Oregon State – Football – Spring Practice Journal – Volume Three

25 04 2009

A PRISM contribution; written by Jason Roberts

imagesAs the final week of spring practice approaches in Corvalis, head coach Mike Riley’s offense is finding success against what currently looks like a very weak defensive secondary — especially with quarterback Sean Canfield  decimating the Beavers’ safeties and corners to the tune of up to 500 yards passing per scrimmage.  Darrell Catchings has proven a clear-cut go-to in a wide receiver corps expected to be hurt by the departure of both Sammie Stroughter and Shane Morales, and tells reporters that while he’s under a lot of pressure to step up and establish himself as a pass catcher, he is more than ready to meet the challenge.  Meanwhile, Paul Buker of The Oregonian argues which OSU passer — Canfield or Lyle Moevao — might get the call to start against Portland State in the 2009 season opener, discussing as well the probability of Brennan Oleander earning a scholarship as a walk-on along OSU’s defensive line.  Of interest too, Shannon Owens of the Orlando Sentinel inquires whether or not Jeremy Francis could end up playing football for the Central Florida Knights as soon as this fall.

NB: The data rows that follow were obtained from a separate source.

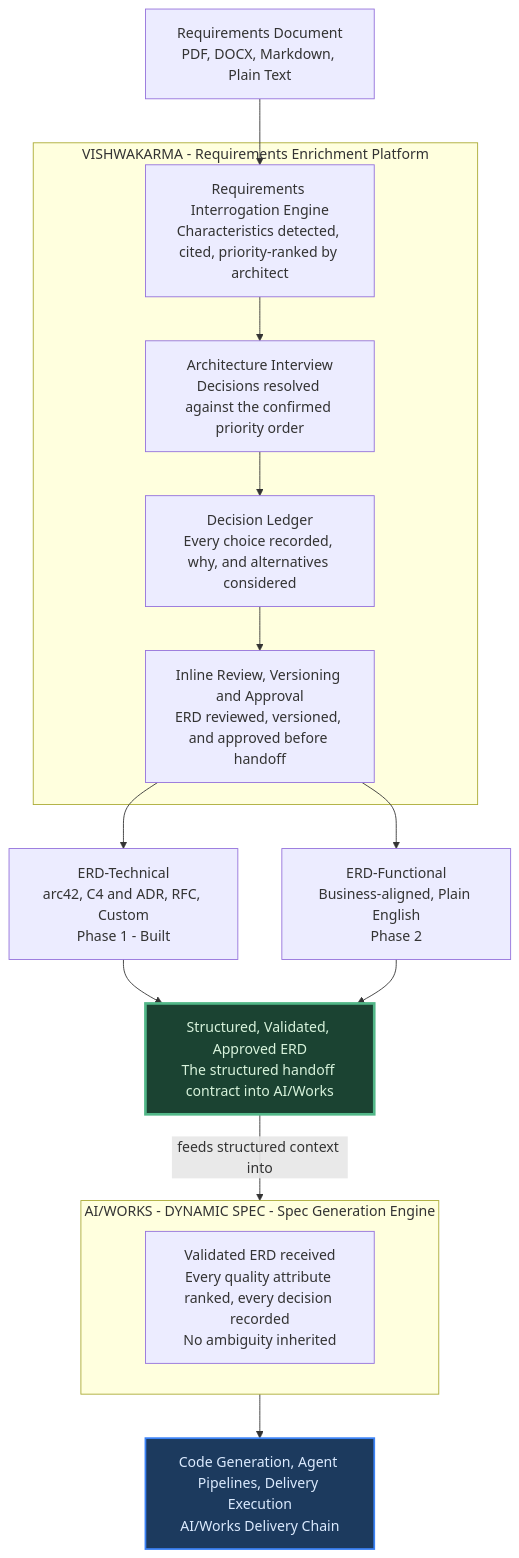
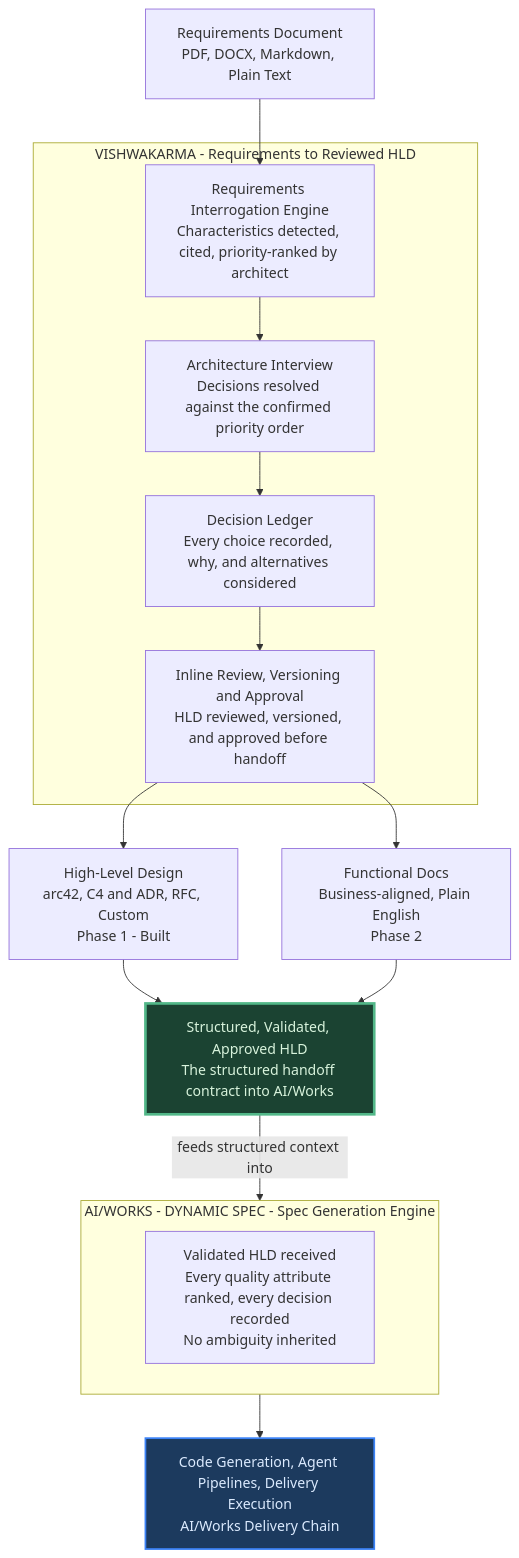
The diagram in README.md (Rohit180702/Vishwakarma-AI), drawn with Mermaid before and after one commit. The commit also changed other lines of this file and 1 other file, not shown here.

Commit message:
docs: reframe README around HLD output; drop ERD vocabulary

````diff
--- a/README.md
+++ b/README.md
@@ -196,30 +194,30 @@
 ```mermaid
 flowchart TD
     REQ["Requirements Document\nPDF, DOCX, Markdown, Plain Text"]
     REQ --> IE
 
-    subgraph VISH["VISHWAKARMA - Requirements Enrichment Platform"]
+    subgraph VISH["VISHWAKARMA - Requirements to Reviewed HLD"]
         IE["Requirements Interrogation Engine\nCharacteristics detected, cited, priority-ranked by architect"]
         INT["Architecture Interview\nDecisions resolved against the confirmed priority order"]
         DL["Decision Ledger\nEvery choice recorded, why, and alternatives considered"]
-        RV["Inline Review, Versioning and Approval\nERD reviewed, versioned, and approved before handoff"]
+        RV["Inline Review, Versioning and Approval\nHLD reviewed, versioned, and approved before handoff"]
         IE --> INT --> DL --> RV
     end
 
-    RV --> ERDT["ERD-Technical\narc42, C4 and ADR, RFC, Custom\nPhase 1 - Built"]
-    RV --> ERDF["ERD-Functional\nBusiness-aligned, Plain English\nPhase 2"]
+    RV --> HLDT["High-Level Design\narc42, C4 and ADR, RFC, Custom\nPhase 1 - Built"]
+    RV --> HLDF["Functional Docs\nBusiness-aligned, Plain English\nPhase 2"]
 
-    ERDT --> HAND["Structured, Validated, Approved ERD\nThe structured handoff contract into AI/Works"]
-    ERDF --> HAND
+    HLDT --> HAND["Structured, Validated, Approved HLD\nThe structured handoff contract into AI/Works"]
+    HLDF --> HAND
 
     HAND -->|"feeds structured context into"| DS
 
     subgraph DS["AI/WORKS - DYNAMIC SPEC - Spec Generation Engine"]
-        DSI["Validated ERD received\nEvery quality attribute ranked, every decision recorded\nNo ambiguity inherited"]
+        DSI["Validated HLD received\nEvery quality attribute ranked, every decision recorded\nNo ambiguity inherited"]
     end
 
     DS --> EXEC["Code Generation, Agent Pipelines, Delivery Execution\nAI/Works Delivery Chain"]
 
     style HAND fill:#1b4332,color:#d8f3dc,stroke:#52b788,stroke-width:3px
     style EXEC fill:#1c3a5e,color:#dbeafe,stroke:#3b82f6,stroke-width:2px
 ```
````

Shannon Owens of the Orlando Sentinel explains that it is looking more and more likely that former Oregon State running back Jeremy Francis could be transferring to the University of Central Florida as early as this fall in order to finish his collegiate football career.  Owens writes that Francis “will not seek a medical hardship” to play in the 2009 season and is currently awaiting official notice from the Beavers’ football program that he has been released.  The former star of last year’s 2008 Sun Bowl against the Pittsburgh Panthers, the young running back explains, “I don’t think I would be prepared to compete for a starting position . . . . [but] would like to redshirt, learn the system and then give my all for my last season and make something happen.”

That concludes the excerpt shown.